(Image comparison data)
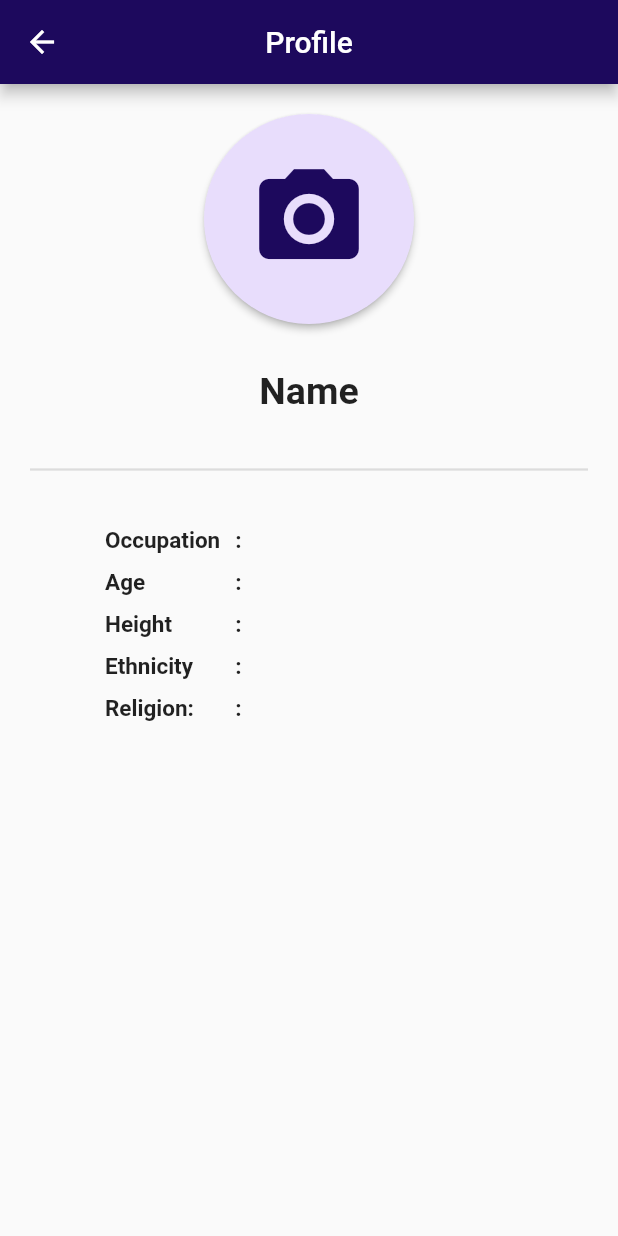
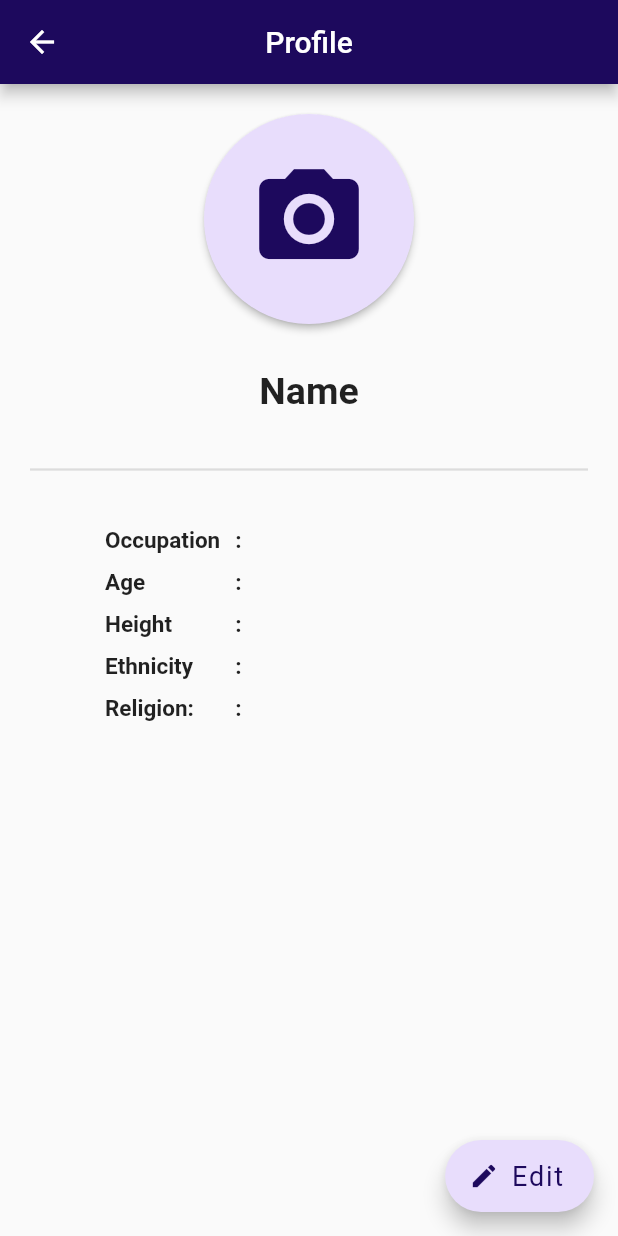
Before and after one commit to IT314-Group-34/IT314_project_34, a Flutter app: the ProfilePage screen opened directly, on a phone screen of 412 x 824 dp. Run offline on Flutter 3.47's test engine with Material 2 defaults, Android fonts, the light colour scheme and no system bars; our stand-ins replace cloud_firestore, firebase_auth, firebase_core, get, google_fonts, google_sign_in and 3 more; missing offline and left inert: card_example; accounts and stored records are empty; key blocks and very long unbroken strings in the code were emptied for the run.

Commit message:
added edit button

```diff
--- a/where_should_you_live/lib/profile.dart
+++ b/where_should_you_live/lib/profile.dart
@@ -21,6 +21,31 @@ class _ProfilePageState extends State<ProfilePage> {
         backgroundColor: Constants.appPurpleColor,
         title: const Text("Profile"),
         centerTitle: true,
+      ),
+      floatingActionButton: FloatingActionButton.extended(
+        backgroundColor: Constants.appLightPurpleColor,
+        onPressed: () async {
+          final result = await Navigator.push(
+              context,
+              MaterialPageRoute(
+                builder: (context) => const EditProfilePage(),
+              ));
+          setState(() {
+            usersEditedData = result;
+          });
+        },
+        label: const Text('Edit',
+            textAlign: TextAlign.center,
+            overflow: TextOverflow.ellipsis,
+            style: TextStyle(
+                fontSize: 18,
+                fontWeight: FontWeight.w400,
+                color: Constants.appPurpleColor)),
+        icon: const Icon(
+          Icons.edit,
+          color: Constants.appPurpleColor,
+          size: 20,
+        ),
       ),
       body: Padding(
         padding: const EdgeInsets.all(20.0),
```
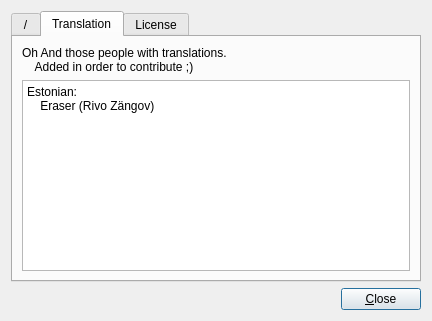
The window that ui/dialog/aboutdialog.ui (Alir3z4/yoDownet) describes before a commit, drawn with Qt 5.
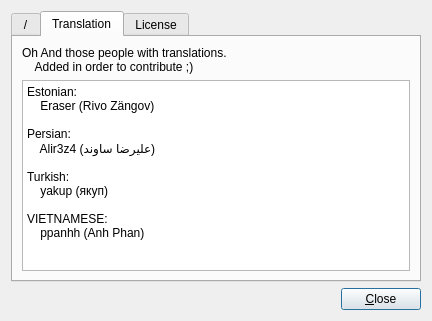
The same window after the commit. The open tabs and pages were chosen to show the change. Icons and pictures are not drawn.

The edit to the form file:
```diff
--- a/ui/dialog/aboutdialog.ui
+++ b/ui/dialog/aboutdialog.ui
@@ -93,7 +93,16 @@
          </property>
          <property name="plainText">
           <string>Estonian:
-    Eraser (Rivo Zängov)</string>
+    Eraser (Rivo Zängov)
+
+Persian:
+    Alir3z4 (علیرضا ساوند)
+
+Turkish:
+    yakup (якуп)
+
+VIETNAMESE:
+    ppanhh (Anh Phan)</string>
          </property>
         </widget>
        </item>
```
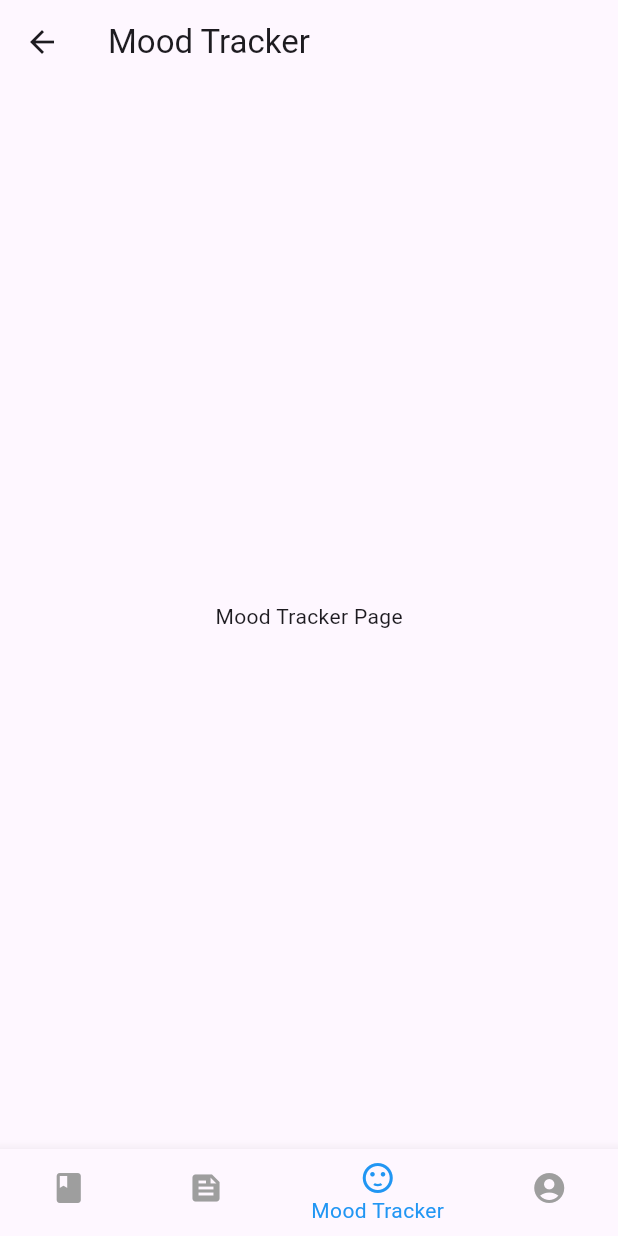
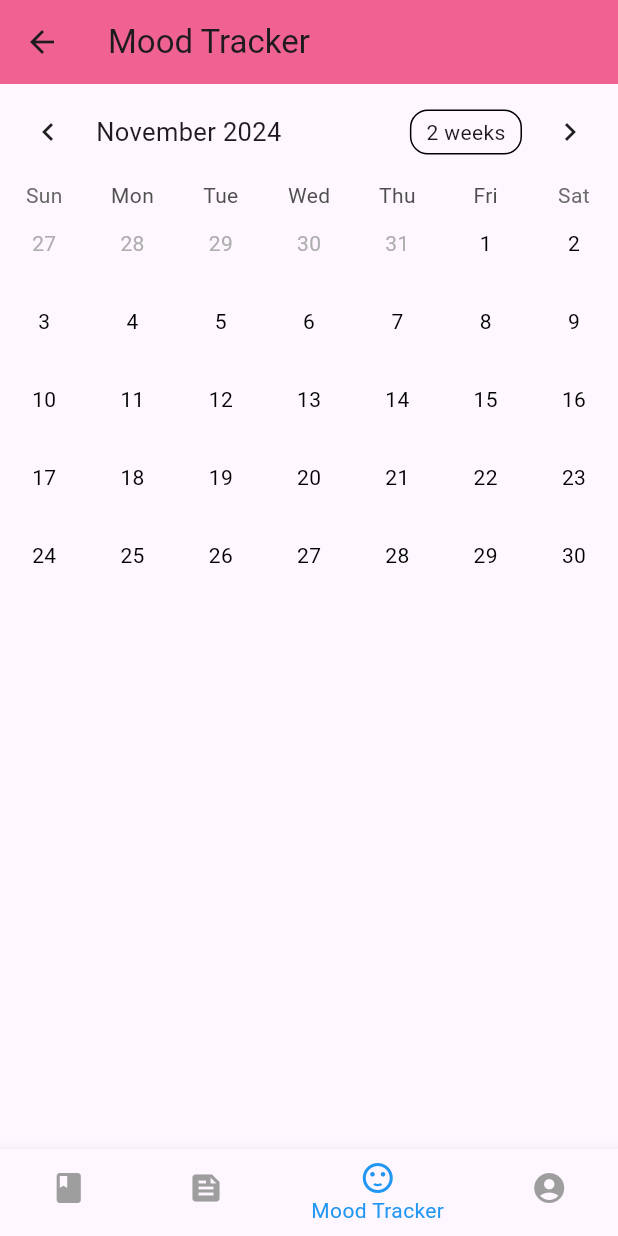
Before and after one commit to amarramitha/deariediary, a Flutter app: the DashboardDiary screen opened by its route, item 3 of the bottom bar chosen, on a phone screen of 412 x 824 dp. Run offline on Flutter 3.47's test engine with Material 3 defaults, Android fonts, the phone set to English and light mode, and no system bars; drawn by our look-alikes of table_calendar; our stand-ins replace cloud_firestore, firebase_auth, firebase_core, firebase_storage, get, image_picker and 1 more; missing offline and left inert: dart:html, flutter_sound, image_picker_web; accounts and stored records are empty.

Commit message:
Mood Tracker

```diff
--- a/lib/diary/dashboard_diary.dart
+++ b/lib/diary/dashboard_diary.dart
@@ -34,6 +34,7 @@ class DashboardDiary extends StatelessWidget {
         child: Obx(() {
           return AppBar(
             title: Text(_titles[dashboardController.selectedIndex.value]),
+            backgroundColor: Colors.pink[300],
           );
         }),
       ),
--- a/lib/mood/mood_tracker.dart
+++ b/lib/mood/mood_tracker.dart
@@ -1,8 +1,175 @@
 import 'package:flutter/material.dart';
+import 'package:table_calendar/table_calendar.dart';
 
-class MoodTrackerPage extends StatelessWidget {
+class MoodTrackerPage extends StatefulWidget {
+  @override
+  _MoodTrackerPageState createState() => _MoodTrackerPageState();
+}
+
+class _MoodTrackerPageState extends State<MoodTrackerPage> {
+  late Map<DateTime, String> _selectedMoods; // Store moods as emojis
+  late DateTime _selectedDay; // The selected day in calendar
+  late DateTime _focusedDay; // Focused day for calendar
+
+  // Available emojis and their associated colors (9 emojis with their colors)
+  final List<Map<String, dynamic>> _availableEmojis = [
+    {'emoji': '😊', 'color': Colors.yellow},
+    {'emoji': '😢', 'color': Colors.blue},
+    {'emoji': '😐', 'color': Colors.grey},
+    {'emoji': '😍', 'color': Colors.pink},
+    {'emoji': '😡', 'color': Colors.red},
+    {'emoji': '🥺', 'color': Colors.orange},
+    {'emoji': '🤣', 'color': Colors.green},
+    {'emoji': '😎', 'color': Colors.cyan},
+    {'emoji': '🥳', 'color': Colors.purple},
+  ];
+
+  @override
+  void initState() {
+    super.initState();
+    _selectedMoods = {};
+    _selectedDay = DateTime.now();
+    _focusedDay = DateTime.now();
+  }
+
+  // Function to handle mood selection for a date
+  void _onDaySelected(DateTime selectedDay, DateTime focusedDay) {
+    setState(() {
+      _selectedDay = selectedDay;
+      _focusedDay = focusedDay;
+    });
+    _showEmojiDialog(); // Show emoji dialog when a day is selected
+  }
+
+  // Function to show emoji selection dialog
+  void _showEmojiDialog() {
+    showDialog(
+      context: context,
+      builder: (BuildContext context) {
+        return AlertDialog(
+          content: Container(
+            height: 250, // Adjusted height to accommodate 9 emojis comfortably
+            width: double.maxFinite, // Make dialog width full
+            decoration: BoxDecoration(
+              color: Colors.pink[50], // Soft pink background for dialog
+              borderRadius: BorderRadius.circular(20),
+            ),
+            child: GridView.builder(
+              gridDelegate: SliverGridDelegateWithFixedCrossAxisCount(
+                crossAxisCount: 3, // 3 emojis per row
+                childAspectRatio: 1.0, // Aspect ratio for each emoji
+                crossAxisSpacing: 10.0, // Space between columns
+                mainAxisSpacing: 10.0, // Space between rows
+              ),
+              itemCount: _availableEmojis.length,
+              itemBuilder: (context, index) {
+                return GestureDetector(
+                  onTap: () {
+                    _addMoodForSelectedDay(_availableEmojis[index]['emoji']);
+                    Navigator.of(context).pop(); // Close the dialog
+                  },
+                  child: Container(
+                    decoration: BoxDecoration(
+                      color: Colors.white, // Light white background for emoji box
+                      border: Border.all(color: Colors.pink[100]!),
+                      borderRadius: BorderRadius.circular(10),
+                    ),
+                    child: Center(
+                      child: Text(
+                        _availableEmojis[index]['emoji'],
+                        style: TextStyle(
+                          fontSize: 40, // Emoji size
+                          color: _availableEmojis[index]['color'], // Emoji color
+                        ),
+                      ),
+                    ),
+                  ),
+                );
+              },
+            ),
+          ),
+        );
+      },
+    );
+  }
+
+  // Function to handle adding a mood for the selected date
+  void _addMoodForSelectedDay(String? mood) {
+    setState(() {
+      // Add mood for the selected day
+      _selectedMoods[_selectedDay] = mood!;
+    });
+  }
+
+  // Custom function to display custom icons (emoji) on the calendar
+  String? _getMoodForDate(DateTime date) {
+    return _selectedMoods[date];
+  }
+
   @override
   Widget build(BuildContext context) {
-    return Center(child: Text('Mood Tracker Page'));
+    return Scaffold(
+      body: Column(
+        children: [
+          // Calendar widget
+          TableCalendar(
+            firstDay: DateTime.utc(2020, 1, 1),
+            lastDay: DateTime.utc(2030, 12, 31),
+            focusedDay: _focusedDay,
+            selectedDayPredicate: (day) => isSameDay(_selectedDay, day),
+            onDaySelected: _onDaySelected,
+            calendarBuilders: CalendarBuilders(
+              // Custom builder to display emoji on the day number without the dot
+              todayBuilder: (context, date, _) {
+                return _buildDay(date, true);
+              },
+              selectedBuilder: (context, date, _) {
+                return _buildDay(date, false);
+              },
+              defaultBuilder: (context, date, _) {
+                return _buildDay(date, false);
+              },
+            ),
+          ),
+          SizedBox(height: 20),
+        ],
+      ),
+    );
+  }
+
+  Widget _buildDay(DateTime date , bool isToday) {
+    final mood = _getMoodForDate(date);
+    Color emojiColor = Colors.black; // Default color for non-selected days
+
+    // If mood is selected for the day, get the corresponding color
+    if (mood != null) {
+      emojiColor = _availableEmojis.firstWhere((emoji) => emoji['emoji'] == mood)['color'];
+    }
+
+    return Container(
+      decoration: BoxDecoration(
+        color: isToday ? Colors.pink[300] : Colors.transparent,
+        shape: BoxShape.circle,
+      ),
+      child: Center(
+        child: ConstrainedBox(
+          constraints: BoxConstraints(
+            maxWidth: 50, // Increased max width
+            maxHeight: 50, // Increased max height
+          ),
+          child: FittedBox(
+            child: Text(
+              mood ?? '${date.day}', // Display emoji or day number
+              style: TextStyle(
+                color: isToday ? Colors.white : emojiColor, // Apply color to the emoji
+                fontSize: mood != null ? 20 : 14, // Adjust size dynamically
+              ),
+              textAlign: TextAlign.center, // Ensure text is centered
+              overflow: TextOverflow.ellipsis, // Handle overflow
+            ),
+          ),
+        ),
+      ),
+    );
   }
 }
--- a/lib/profile/profile_page.dart
+++ b/lib/profile/profile_page.dart
@@ -1,6 +1,6 @@
 import 'dart:io';
+import 'package:firebase_auth/firebase_auth.dart';
 import 'package:flutter/material.dart';
-import 'package:firebase_auth/firebase_auth.dart';
 import 'package:deariediary/controller/profile_controller.dart';
 
 class ProfilePage extends StatefulWidget {
--- a/pubspec.yaml
+++ b/pubspec.yaml
@@ -46,6 +46,7 @@ dependencies:
   intl: ^0.19.0
   flutter_sound: ^9.17.0
   image_picker_web: ^4.0.0
+  table_calendar: ^3.0.2
 
 dev_dependencies:
   flutter_test:
```
Also changed, not shown: lib/controller/profile_controller.dart (+81 -16 lines), pubspec.lock.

Task: Would you please filter the lines above and copy every one that includes "return"?

Reply to the task:
           return AppBar(
+        return AlertDialog(
+                return GestureDetector(
+    return _selectedMoods[date];
-    return Center(child: Text('Mood Tracker Page'));
+    return Scaffold(
+                return _buildDay(date, true);
+                return _buildDay(date, false);
+                return _buildDay(date, false);
+    return Container(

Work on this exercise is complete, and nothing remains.